Biennial leafy greens such as chard and flat leaf parsley can be sown in the spring and harvested in the autumn. May is also a great time of year to sow kale, spinach, Swiss chard, even Oriental leaves like mizuna, mibuna and chop suey greens. Sow the seeds indoors in small planting pots and you can watch the sprouts begin to peak through the soil as the month progresses!

For further info on how you can easily grow leafy greens, even if you don’t have a garden, follow the link here to read a recent article by The Independent.

a shot of bright kale


Few vegetables have the burst if flavour of fresh, tender peas. Though not technically a vegetable, peas belong to the same family as lentils, beans and peanuts, legumes.

A rich source of iron which is vital to produce red blood cells to transfer oxygen around the body, and B vitamins which help our bodies convert food into energy, any nutritious diet should include a healthy helping of peas.

Peas are a cool season crop, thriving in temperatures between 13-18C which makes them the idea legume to grow in the north west of England.
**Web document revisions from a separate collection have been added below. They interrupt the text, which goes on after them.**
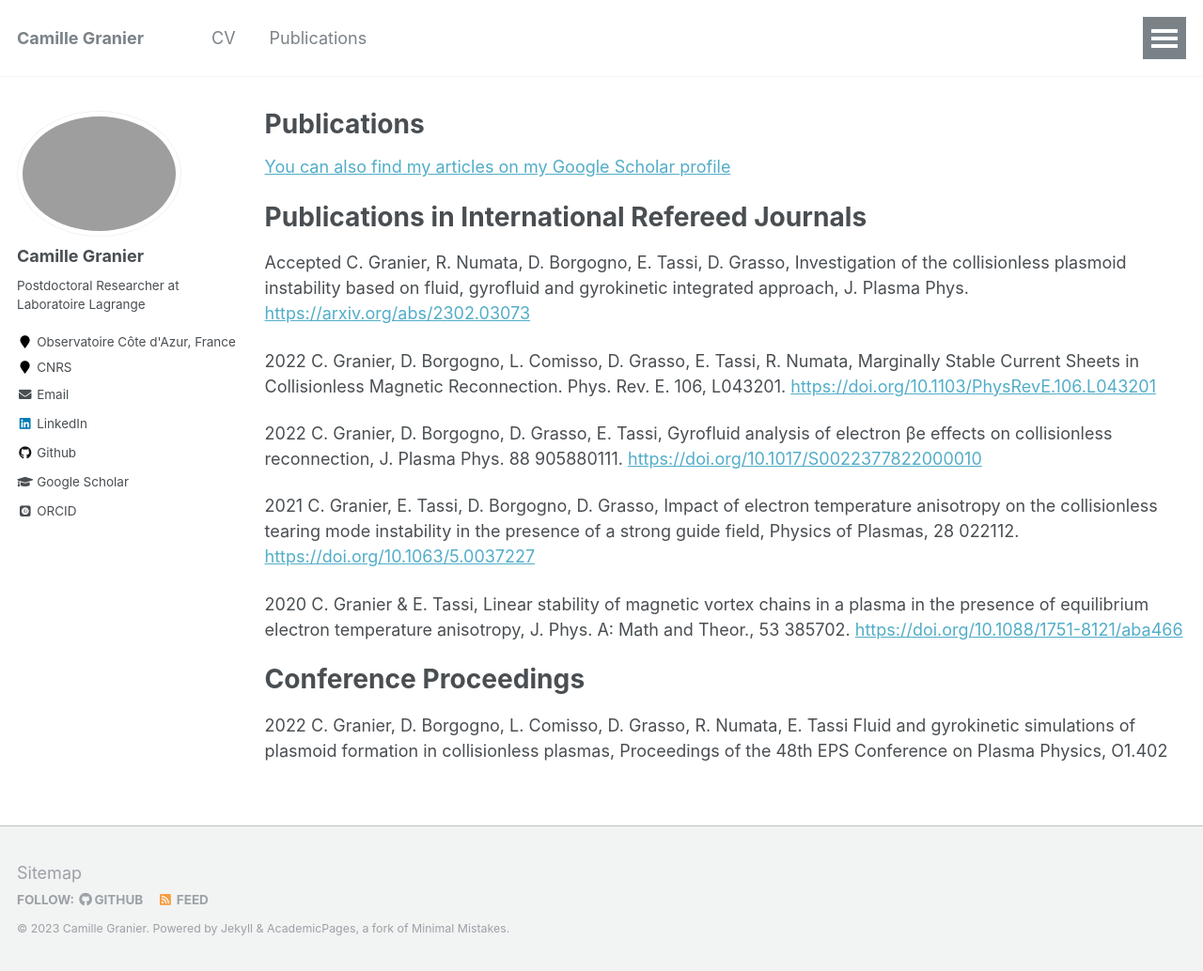
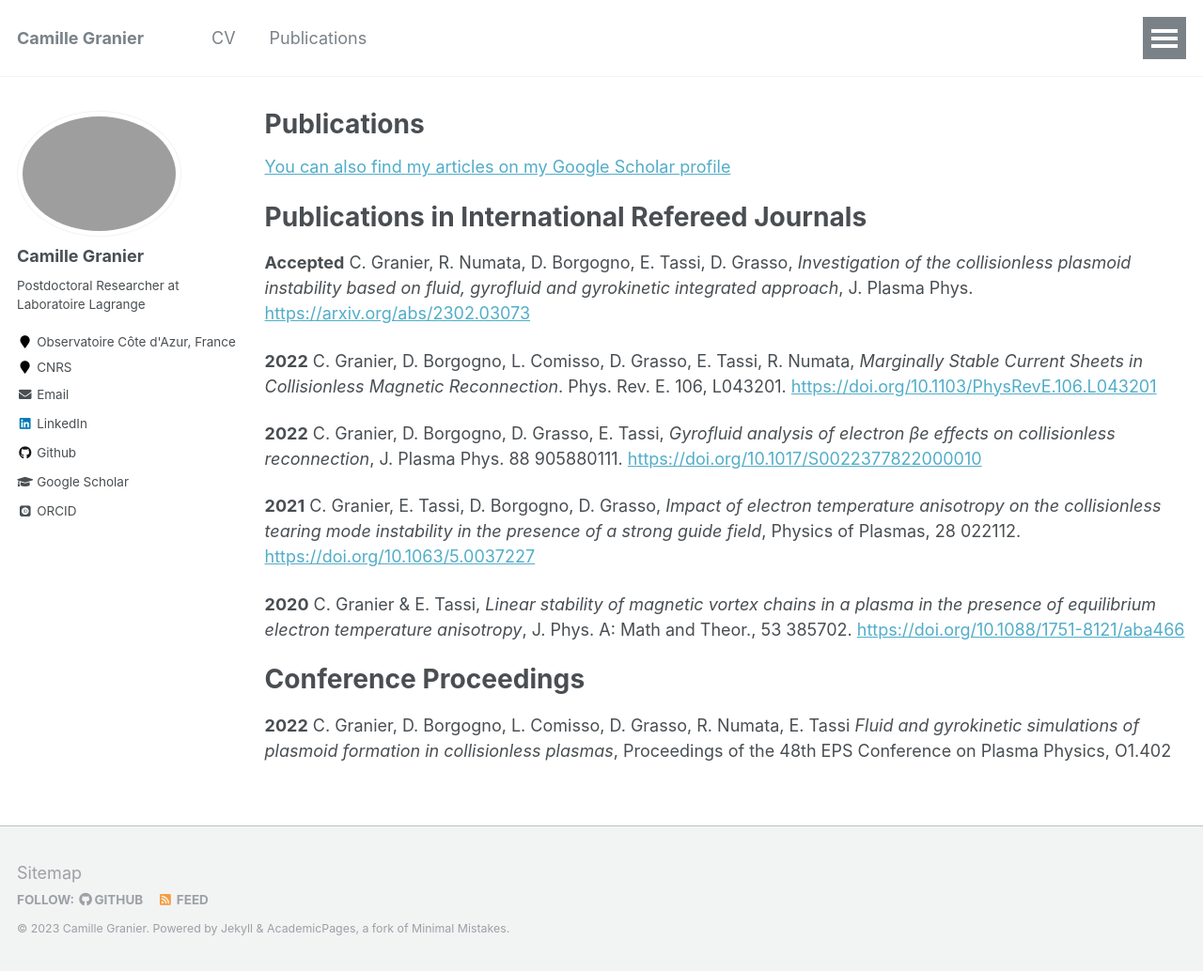
Before and after one commit to K1000Granier/K1000Granier.github.io, a Jekyll site: the page built from _pages/publications.md, in a window 1280 px wide and 1034 px high. Shown: the whole window at 94% size. Built offline with Jekyll 4.4.1, drawn with Linux system fonts in a browser that asks for light colours; some web fonts are replaced.

```diff
--- a/_pages/publications.md
+++ b/_pages/publications.md
@@ -9,19 +9,19 @@ author_profile: true
 
 Publications in International Refereed Journals
 ======
-Accepted 	C. Granier, R. Numata, D. Borgogno, E. Tassi, D. Grasso, Investigation of the collisionless plasmoid instability based on fluid, gyrofluid and gyrokinetic integrated approach, J. Plasma Phys. [https://arxiv.org/abs/2302.03073](https://arxiv.org/abs/2302.03073)
+**Accepted** 	C. Granier, R. Numata, D. Borgogno, E. Tassi, D. Grasso, *Investigation of the collisionless plasmoid instability based on fluid, gyrofluid and gyrokinetic integrated approach*, J. Plasma Phys. [https://arxiv.org/abs/2302.03073](https://arxiv.org/abs/2302.03073)
 
-2022 	C. Granier, D. Borgogno, L. Comisso, D. Grasso, E. Tassi, R. Numata, Marginally Stable Current Sheets in Collisionless Magnetic Reconnection. Phys. Rev. E. 106, L043201. [https://doi.org/10.1103/PhysRevE.106.L043201](https://doi.org/10.1103/PhysRevE.106.L043201)
+**2022** 	C. Granier, D. Borgogno, L. Comisso, D. Grasso, E. Tassi, R. Numata, *Marginally Stable Current Sheets in Collisionless Magnetic Reconnection*. Phys. Rev. E. 106, L043201. [https://doi.org/10.1103/PhysRevE.106.L043201](https://doi.org/10.1103/PhysRevE.106.L043201)
 
-2022   	C. Granier, D. Borgogno, D. Grasso, E. Tassi, Gyrofluid analysis of electron βe effects on collisionless reconnection, J. Plasma Phys. 88 905880111. [https://doi.org/10.1017/S0022377822000010](https://doi.org/10.1017/S0022377822000010)
+**2022**   	C. Granier, D. Borgogno, D. Grasso, E. Tassi, *Gyrofluid analysis of electron βe effects on collisionless reconnection*, J. Plasma Phys. 88 905880111. [https://doi.org/10.1017/S0022377822000010](https://doi.org/10.1017/S0022377822000010)
 
-2021  		C. Granier, E. Tassi, D. Borgogno, D. Grasso, Impact of electron temperature anisotropy on the collisionless tearing mode instability in the presence of a strong guide field, Physics of Plasmas, 28 022112. [https://doi.org/10.1063/5.0037227](https://doi.org/10.1063/5.0037227)
+**2021**  		C. Granier, E. Tassi, D. Borgogno, D. Grasso, *Impact of electron temperature anisotropy on the collisionless tearing mode instability in the presence of a strong guide field*, Physics of Plasmas, 28 022112. [https://doi.org/10.1063/5.0037227](https://doi.org/10.1063/5.0037227)
 
-2020   	C. Granier & E. Tassi, Linear stability of magnetic vortex chains in a plasma in the presence of equilibrium electron temperature anisotropy, J. Phys. A: Math and Theor., 53 385702. [https://doi.org/10.1088/1751-8121/aba466](https://doi.org/10.1088/1751-8121/aba466)
+**2020**   	C. Granier & E. Tassi, *Linear stability of magnetic vortex chains in a plasma in the presence of equilibrium electron temperature anisotropy*, J. Phys. A: Math and Theor., 53 385702. [https://doi.org/10.1088/1751-8121/aba466](https://doi.org/10.1088/1751-8121/aba466)
 
 Conference Proceedings
 ======
-2022   	C. Granier, D. Borgogno, L. Comisso, D. Grasso, R. Numata, E. Tassi Fluid and gyrokinetic simulations of plasmoid formation in collisionless plasmas, Proceedings of the 48th EPS Conference on Plasma Physics, O1.402
+**2022**   	C. Granier, D. Borgogno, L. Comisso, D. Grasso, R. Numata, E. Tassi *Fluid and gyrokinetic simulations of plasmoid formation in collisionless plasmas*, Proceedings of the 48th EPS Conference on Plasma Physics, O1.402
 
 <!--
 {% if author.googlescholar %}
```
Seeds should be planted in moist, fertile and well-drained soil. It’s best to avoid sowing peas in wet soil as they tend to rot away. They can also be grown in small pots in a greenhouse and, once shoots appear healthy, can them be transferred to the garden.
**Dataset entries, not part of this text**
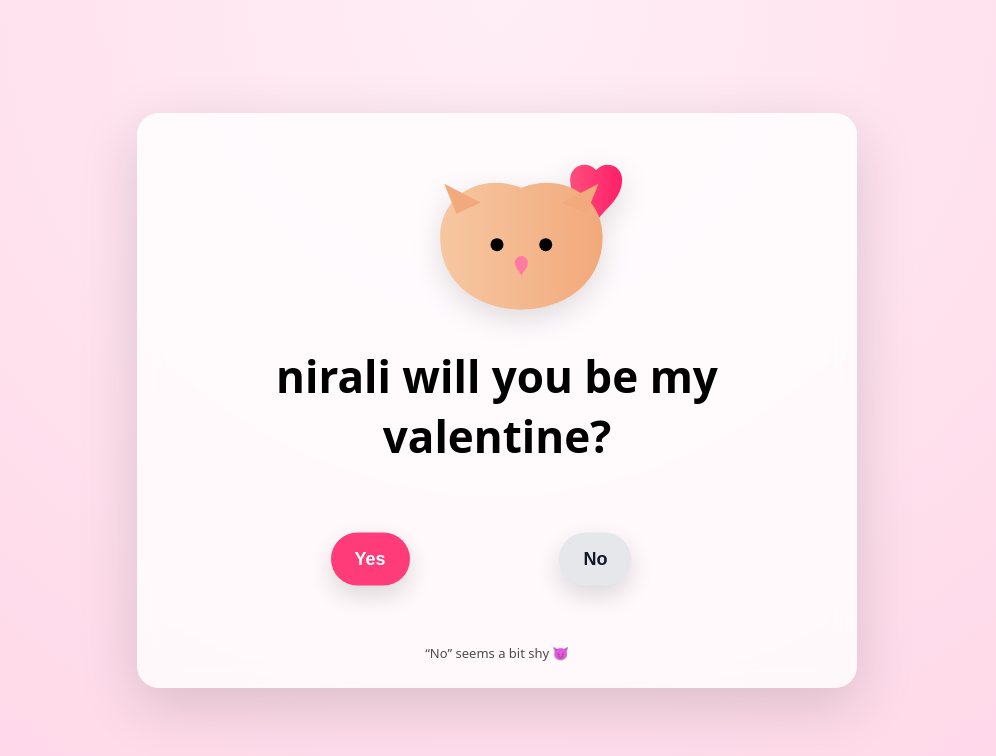
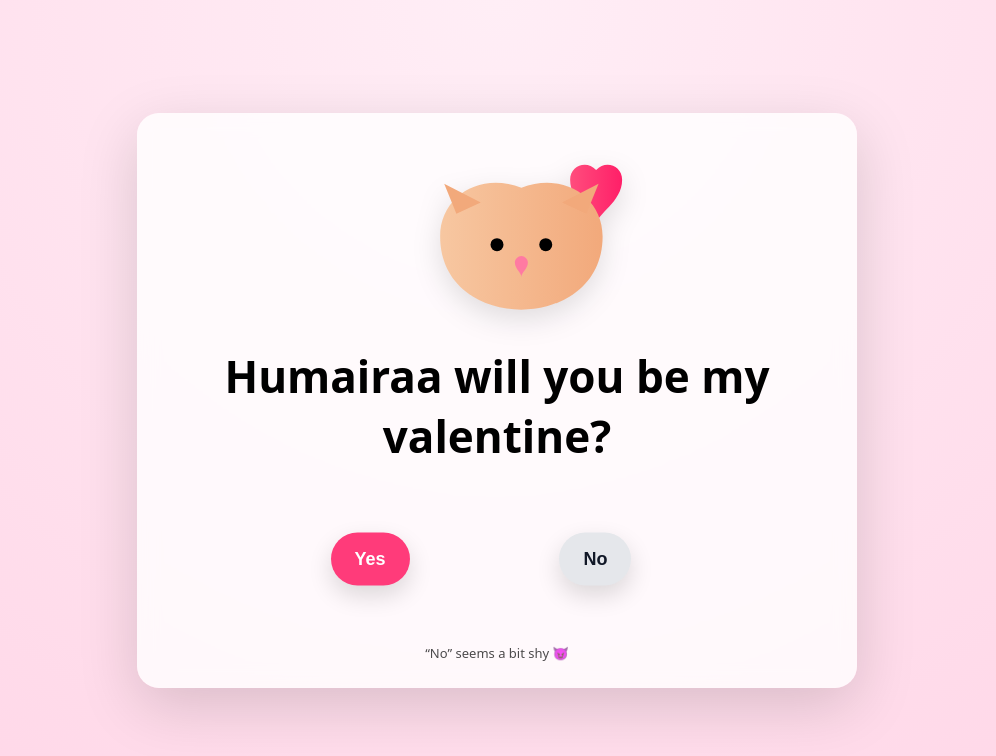
Before and after one commit to saifafridi2007/SV-MAIN, a plain HTML site: page index.html in a window 1280 px wide. Shown: the whole page, without its empty margins (143-1139 px from the left). Drawn offline with nearby package versions, Linux system fonts and the light colour scheme.

Commit message:
Update index.html

```diff
--- a/index.html
+++ b/index.html
@@ -171,7 +171,7 @@
             fill="#ff7aa2"/>
     </svg>
 
-    <h1>nirali will you be my valentine?</h1>
+    <h1>Humairaa will you be my valentine?</h1>
 
     <section class="button-zone" id="zone">
       <button id="yesBtn">Yes</button>
```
There’s more information on sowing and cultivating here with the RHS’ guide to growing peas.


If your edible garden is looking a little barren, or you’re well into late spring and want to grow a vegetable that will thrive despite it being a mite late in the sowing season, cucumbers are a great choice.

One of the more versatile vegetables, cucumber seeds can be sown in a greenhouse as early as late March and as late as May in the garden. The shape and size of cucumbers depends on the environment you grow them in.
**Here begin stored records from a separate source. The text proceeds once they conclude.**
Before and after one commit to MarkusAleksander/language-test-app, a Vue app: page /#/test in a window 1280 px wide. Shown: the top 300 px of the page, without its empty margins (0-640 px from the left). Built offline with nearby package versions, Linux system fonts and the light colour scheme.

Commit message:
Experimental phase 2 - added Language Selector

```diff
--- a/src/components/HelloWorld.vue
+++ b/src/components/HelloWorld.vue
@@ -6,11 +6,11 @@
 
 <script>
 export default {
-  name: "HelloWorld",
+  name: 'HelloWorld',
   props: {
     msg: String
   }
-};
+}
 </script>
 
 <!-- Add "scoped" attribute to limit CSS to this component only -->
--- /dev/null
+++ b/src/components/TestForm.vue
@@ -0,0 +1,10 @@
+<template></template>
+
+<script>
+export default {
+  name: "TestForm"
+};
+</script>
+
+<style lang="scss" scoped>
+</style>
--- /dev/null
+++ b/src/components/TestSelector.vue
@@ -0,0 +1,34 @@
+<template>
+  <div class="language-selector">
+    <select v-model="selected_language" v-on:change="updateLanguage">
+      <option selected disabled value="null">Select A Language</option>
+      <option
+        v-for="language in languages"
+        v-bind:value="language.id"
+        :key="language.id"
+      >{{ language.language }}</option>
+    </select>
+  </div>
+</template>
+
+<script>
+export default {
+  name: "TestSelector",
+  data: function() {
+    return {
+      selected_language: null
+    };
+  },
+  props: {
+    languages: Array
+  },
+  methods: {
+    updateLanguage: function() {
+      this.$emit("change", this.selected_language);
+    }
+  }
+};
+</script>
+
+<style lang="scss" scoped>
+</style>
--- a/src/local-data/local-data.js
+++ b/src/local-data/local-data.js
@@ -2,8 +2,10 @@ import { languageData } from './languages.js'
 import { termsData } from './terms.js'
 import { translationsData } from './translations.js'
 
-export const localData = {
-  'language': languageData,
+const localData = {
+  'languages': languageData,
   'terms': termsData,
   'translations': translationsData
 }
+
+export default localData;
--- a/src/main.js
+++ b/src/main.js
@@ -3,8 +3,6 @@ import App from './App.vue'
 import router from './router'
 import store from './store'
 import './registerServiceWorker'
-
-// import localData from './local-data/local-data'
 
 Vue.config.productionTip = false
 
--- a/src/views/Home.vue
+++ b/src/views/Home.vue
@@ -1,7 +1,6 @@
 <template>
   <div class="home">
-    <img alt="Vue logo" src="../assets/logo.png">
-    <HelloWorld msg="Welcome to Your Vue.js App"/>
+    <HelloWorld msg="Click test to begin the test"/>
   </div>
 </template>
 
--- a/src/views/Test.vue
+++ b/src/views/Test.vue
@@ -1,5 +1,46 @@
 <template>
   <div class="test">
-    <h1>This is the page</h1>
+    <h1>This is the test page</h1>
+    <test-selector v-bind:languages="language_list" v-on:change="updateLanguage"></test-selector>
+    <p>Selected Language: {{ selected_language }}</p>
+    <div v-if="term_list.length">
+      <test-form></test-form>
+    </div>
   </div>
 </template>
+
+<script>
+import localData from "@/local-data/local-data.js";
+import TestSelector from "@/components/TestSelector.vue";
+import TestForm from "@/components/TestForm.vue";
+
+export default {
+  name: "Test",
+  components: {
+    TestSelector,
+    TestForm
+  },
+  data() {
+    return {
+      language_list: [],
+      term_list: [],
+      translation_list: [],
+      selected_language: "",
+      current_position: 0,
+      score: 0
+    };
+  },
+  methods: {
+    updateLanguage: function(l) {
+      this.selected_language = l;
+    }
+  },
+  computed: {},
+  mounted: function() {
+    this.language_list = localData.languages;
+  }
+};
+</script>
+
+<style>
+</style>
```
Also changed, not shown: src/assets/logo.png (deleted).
sliced cucumbers

Greenhouse cucumbers produce long, smooth fruits, much like the ones you find in the supermarket. Outdoor cucumbers (or ridge cucumbers) tend to be shorter and plumper with a rougher skin. They will need to be pollinated as they produce male and female flowers, but don’t worry, the abundance of insects attracted to your garden in May will pollinate the flowers for you.

If you don’t have a pre-cultivated cucumber plant, there’s a great guide to growing cucumbers from seed. Follow the link here to an excellent guide on the BBC website.

These are just a handful of the wonderful vegetables that you can grow in May. Whether you have a large edible garden, allotment or just want to grow indoor vegetables in your flat, you’ll find that early spring – and May in particular – is a great time of year to sow seeds and nurture vegetables.

Once you have a bountiful harvest you’ll be able to make delicious salads, tasty soups and vegetable side dishes for a wealth of delectable meals – all prepared on your wonderful granite kitchen countertops!